#### [Exercise objective]
When the word "leading" shows up in a line of the records below, copy that line.

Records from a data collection
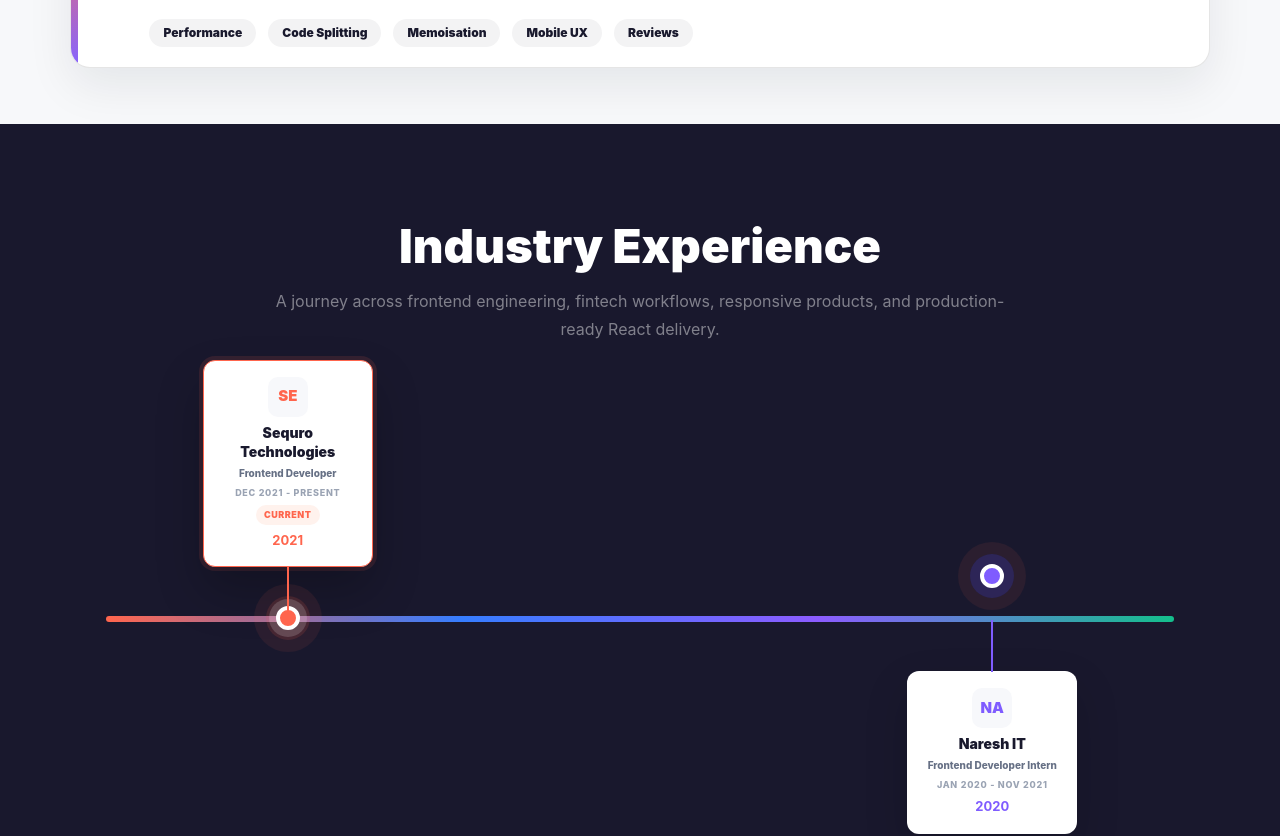
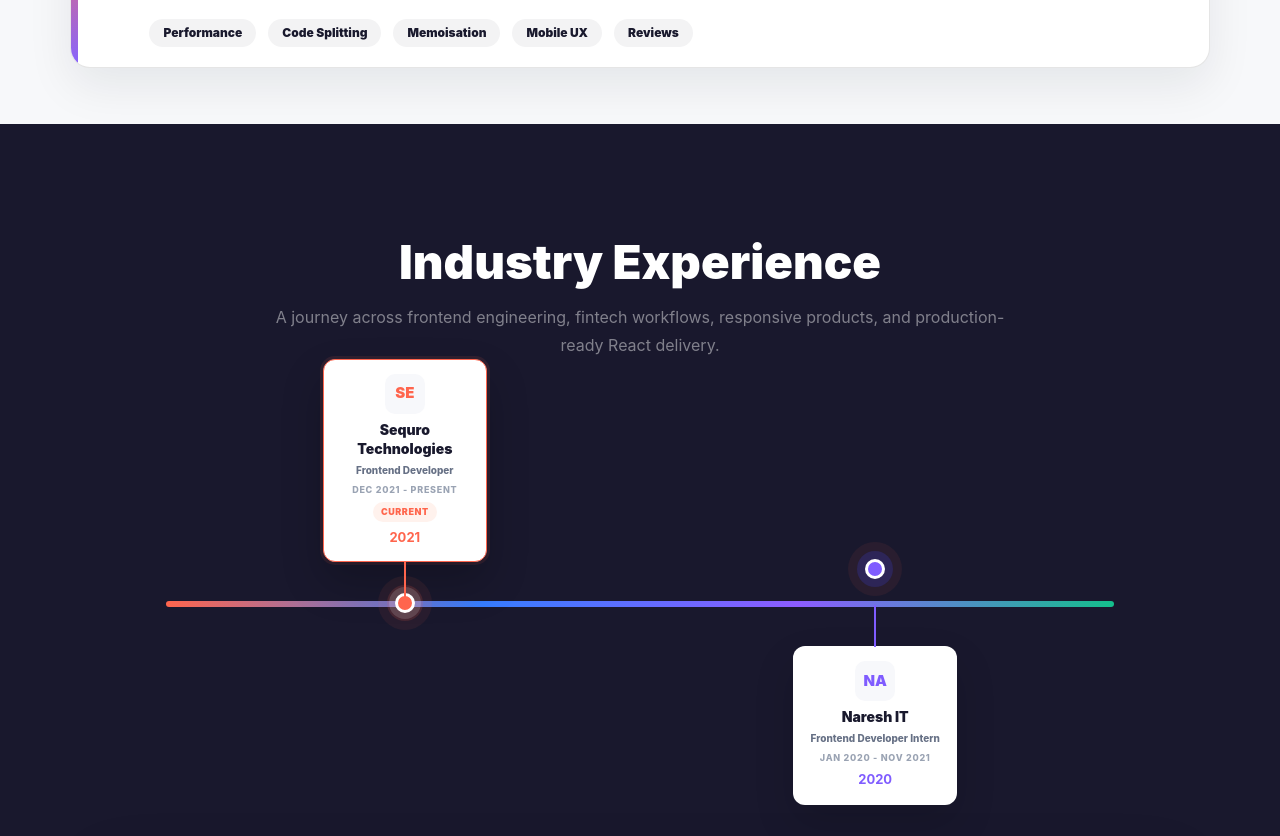
Before and after one commit to Vinod1222/MyPortfoliyo, a React (Vite) app: page / in a window 1280 px wide. Shown: the part 4040-4876 px from the top of the page. Built offline with nearby package versions, Linux system fonts and the light colour scheme.

Commit message:
Polish experience timeline spacing

```diff
--- a/src/sections/ExperienceSection.jsx
+++ b/src/sections/ExperienceSection.jsx
@@ -5,21 +5,21 @@
   const [activeExperienceIndex, setActiveExperienceIndex] = useState(0);
   const activeExperience = EXPERIENCE[activeExperienceIndex];
   const getTimelinePosition = (index) =>
-    EXPERIENCE.length === 1 ? 50 : 18 + (index * 64) / (EXPERIENCE.length - 1);
+    EXPERIENCE.length === 1 ? 50 : 26 + (index * 48) / (EXPERIENCE.length - 1);
 
   return (
     <section
-      className="min-h-[90vh] bg-[#19182d] px-[7vw] py-24 pb-24 text-white max-[980px]:min-h-0 max-[980px]:px-[22px] max-[760px]:py-20 max-[760px]:pb-16 max-[620px]:px-4"
+      className="min-h-[90vh] bg-[#19182d] px-[7vw] py-28 pb-24 text-white max-[980px]:min-h-0 max-[980px]:px-[22px] max-[760px]:py-20 max-[760px]:pb-16 max-[620px]:px-4"
       id="experience"
     >
       <h2 className="mb-4 text-center text-[clamp(36px,3.7vw,50px)] font-black leading-[1.08] tracking-normal max-[760px]:text-[34px] max-[620px]:text-[31px] max-[420px]:text-[29px]">
         Industry Experience
       </h2>
-      <p className="mx-auto mb-24 max-w-[760px] text-center text-base leading-7 text-white/45 max-[760px]:mb-10">
+      <p className="mx-auto mb-20 max-w-[760px] text-center text-base leading-7 text-white/45 max-[760px]:mb-10">
         A journey across frontend engineering, fintech workflows, responsive
         products, and production-ready React delivery.
       </p>
-      <div className="relative mx-auto mb-24 h-[360px] max-w-[1240px] before:absolute before:left-4 before:right-4 before:top-1/2 before:h-1.5 before:-translate-y-1/2 before:rounded-full before:bg-[linear-gradient(90deg,#ff654d,#367dff,#8c5cff,#14bf8c)] max-[760px]:mb-10 max-[760px]:grid max-[760px]:h-auto max-[760px]:gap-8 max-[760px]:before:hidden">
+      <div className="relative mx-auto mb-20 h-[330px] max-w-[980px] before:absolute before:left-4 before:right-4 before:top-1/2 before:h-1.5 before:-translate-y-1/2 before:rounded-full before:bg-[linear-gradient(90deg,#ff654d,#367dff,#8c5cff,#14bf8c)] max-[760px]:mb-10 max-[760px]:grid max-[760px]:h-auto max-[760px]:gap-8 max-[760px]:before:hidden">
         {EXPERIENCE.map((job, index) => {
           const isActive = activeExperienceIndex === index;
           const isAbove = index % 2 === 0;
@@ -27,11 +27,11 @@
 
           return (
             <button
-              className={`absolute left-[var(--timeline-left)] z-10 grid min-h-[158px] w-[170px] -translate-x-1/2 content-center justify-items-center gap-1.5 rounded-xl border bg-white p-4 text-center text-[#19192d] shadow-[0_18px_44px_rgba(0,0,0,0.16)] transition-all duration-200 max-[760px]:relative max-[760px]:left-auto max-[760px]:top-auto max-[760px]:bottom-auto max-[760px]:mx-auto max-[760px]:w-full max-[760px]:max-w-[260px] max-[760px]:translate-x-0 ${
-                isAbove ? "bottom-[calc(50%+52px)]" : "top-[calc(50%+52px)]"
+              className={`absolute left-[var(--timeline-left)] z-10 grid min-h-[148px] w-[164px] -translate-x-1/2 content-center justify-items-center gap-1.5 rounded-xl border bg-white p-3.5 text-center text-[#19192d] shadow-[0_18px_40px_rgba(0,0,0,0.14)] transition-all duration-200 max-[760px]:relative max-[760px]:left-auto max-[760px]:top-auto max-[760px]:bottom-auto max-[760px]:mx-auto max-[760px]:w-full max-[760px]:max-w-[260px] max-[760px]:translate-x-0 ${
+                isAbove ? "bottom-[calc(50%+42px)]" : "top-[calc(50%+42px)]"
               } ${
                 isActive
-                  ? "border-[var(--accent)] shadow-[0_24px_48px_rgba(0,0,0,0.24),0_0_0_4px_rgba(255,102,77,0.12)]"
+                  ? "border-[var(--accent)] shadow-[0_20px_42px_rgba(0,0,0,0.22),0_0_0_3px_rgba(255,102,77,0.1)]"
                   : "border-transparent"
               }`}
               style={{ "--accent": job.color, "--timeline-left": timelinePosition }}
@@ -42,28 +42,28 @@
               key={job.company}
             >
               <span
-                className={`absolute left-1/2 h-0.5 w-[52px] -translate-x-1/2 bg-[var(--accent)] opacity-70 max-[760px]:hidden ${
+                className={`absolute left-1/2 h-0.5 w-[42px] -translate-x-1/2 bg-[var(--accent)] opacity-70 max-[760px]:hidden ${
                   isAbove
-                    ? "bottom-[-27px] rotate-90"
-                    : "top-[-27px] rotate-90"
+                    ? "bottom-[-22px] rotate-90"
+                    : "top-[-22px] rotate-90"
                 }`}
               />
               <span
-                className="absolute left-1/2 top-1/2 grid h-11 w-11 -translate-x-1/2 -translate-y-1/2 place-items-center rounded-full bg-[var(--accent)]/20 shadow-[0_0_0_12px_rgba(255,102,77,0.08)] max-[760px]:hidden"
+                className="absolute left-1/2 top-1/2 grid h-9 w-9 -translate-x-1/2 -translate-y-1/2 place-items-center rounded-full bg-[var(--accent)]/20 shadow-[0_0_0_9px_rgba(255,102,77,0.07)] max-[760px]:hidden"
                 style={{
-                  top: isAbove ? "calc(100% + 52px)" : "auto",
-                  bottom: isAbove ? "auto" : "calc(100% + 52px)",
+                  top: isAbove ? "calc(100% + 42px)" : "auto",
+                  bottom: isAbove ? "auto" : "calc(100% + 42px)",
                 }}
               >
                 <span
-                  className={`h-6 w-6 rounded-full border-4 border-white bg-[var(--accent)] ${
-                    isActive ? "shadow-[0_0_0_7px_rgba(255,255,255,0.16)]" : ""
+                  className={`h-5 w-5 rounded-full border-[3px] border-white bg-[var(--accent)] ${
+                    isActive ? "shadow-[0_0_0_6px_rgba(255,255,255,0.14)]" : ""
                   }`}
                 />
               </span>
               <span
-                className={`absolute left-1/2 h-[52px] w-0.5 -translate-x-1/2 bg-[var(--accent)] max-[760px]:hidden ${
-                  isAbove ? "bottom-[-52px]" : "top-[-52px]"
+                className={`absolute left-1/2 h-[42px] w-0.5 -translate-x-1/2 bg-[var(--accent)] max-[760px]:hidden ${
+                  isAbove ? "bottom-[-42px]" : "top-[-42px]"
                 }`}
               />
               <div className="grid h-10 w-10 place-items-center rounded-[10px] bg-[#f7f8fb] text-[15px] font-black text-[var(--accent)]">
```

#### [Result for this task]
       <h2 className="mb-4 text-center text-[clamp(36px,3.7vw,50px)] font-black leading-[1.08] tracking-normal max-[760px]:text-[34px] max-[620px]:text-[31px] max-[420px]:text-[29px]">
-      <p className="mx-auto mb-24 max-w-[760px] text-center text-base leading-7 text-white/45 max-[760px]:mb-10">
+      <p className="mx-auto mb-20 max-w-[760px] text-center text-base leading-7 text-white/45 max-[760px]:mb-10">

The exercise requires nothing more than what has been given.